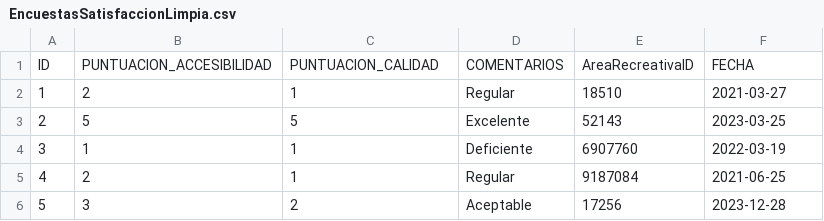
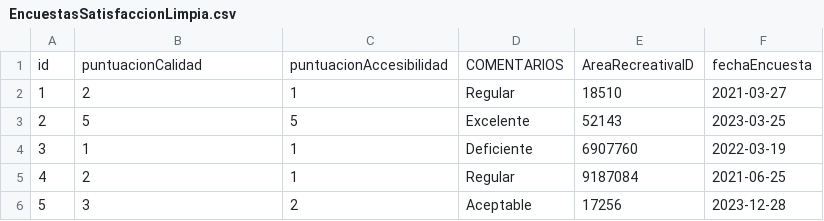
Before and after one commit to DavidY343/arquidatos, a CSV file: EncuestasSatisfaccionLimpia.csv, drawn as a sheet; only a part is shown.

```diff
--- a/EncuestasSatisfaccionLimpia.csv
+++ b/EncuestasSatisfaccionLimpia.csv
@@ -1,2 +1,2 @@
-ID,PUNTUACION_ACCESIBILIDAD,PUNTUACION_CALIDAD,COMENTARIOS,AreaRecreativaID,FECHA
+id,puntuacionCalidad,puntuacionAccesibilidad,COMENTARIOS,AreaRecreativaID,fechaEncuesta
 1,2,1,Regular,18510,2021-03-27
```
Also changed, not shown: AreasLimpio.csv, IncidentesSeguridadLimpio.csv, 4 other files.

■ ■ ■ ■

__REQUIRED ACTION__: Would it be possible to print the records above verbatim, pictures omitted?

__EXERCISE SOLUTION__:
Before and after one commit to DavidY343/arquidatos, a CSV file: EncuestasSatisfaccionLimpia.csv, drawn as a sheet; only a part is shown.

```diff
--- a/EncuestasSatisfaccionLimpia.csv
+++ b/EncuestasSatisfaccionLimpia.csv
@@ -1,2 +1,2 @@
-ID,PUNTUACION_ACCESIBILIDAD,PUNTUACION_CALIDAD,COMENTARIOS,AreaRecreativaID,FECHA
+id,puntuacionCalidad,puntuacionAccesibilidad,COMENTARIOS,AreaRecreativaID,fechaEncuesta
 1,2,1,Regular,18510,2021-03-27
```
Also changed, not shown: AreasLimpio.csv, IncidentesSeguridadLimpio.csv, 4 other files.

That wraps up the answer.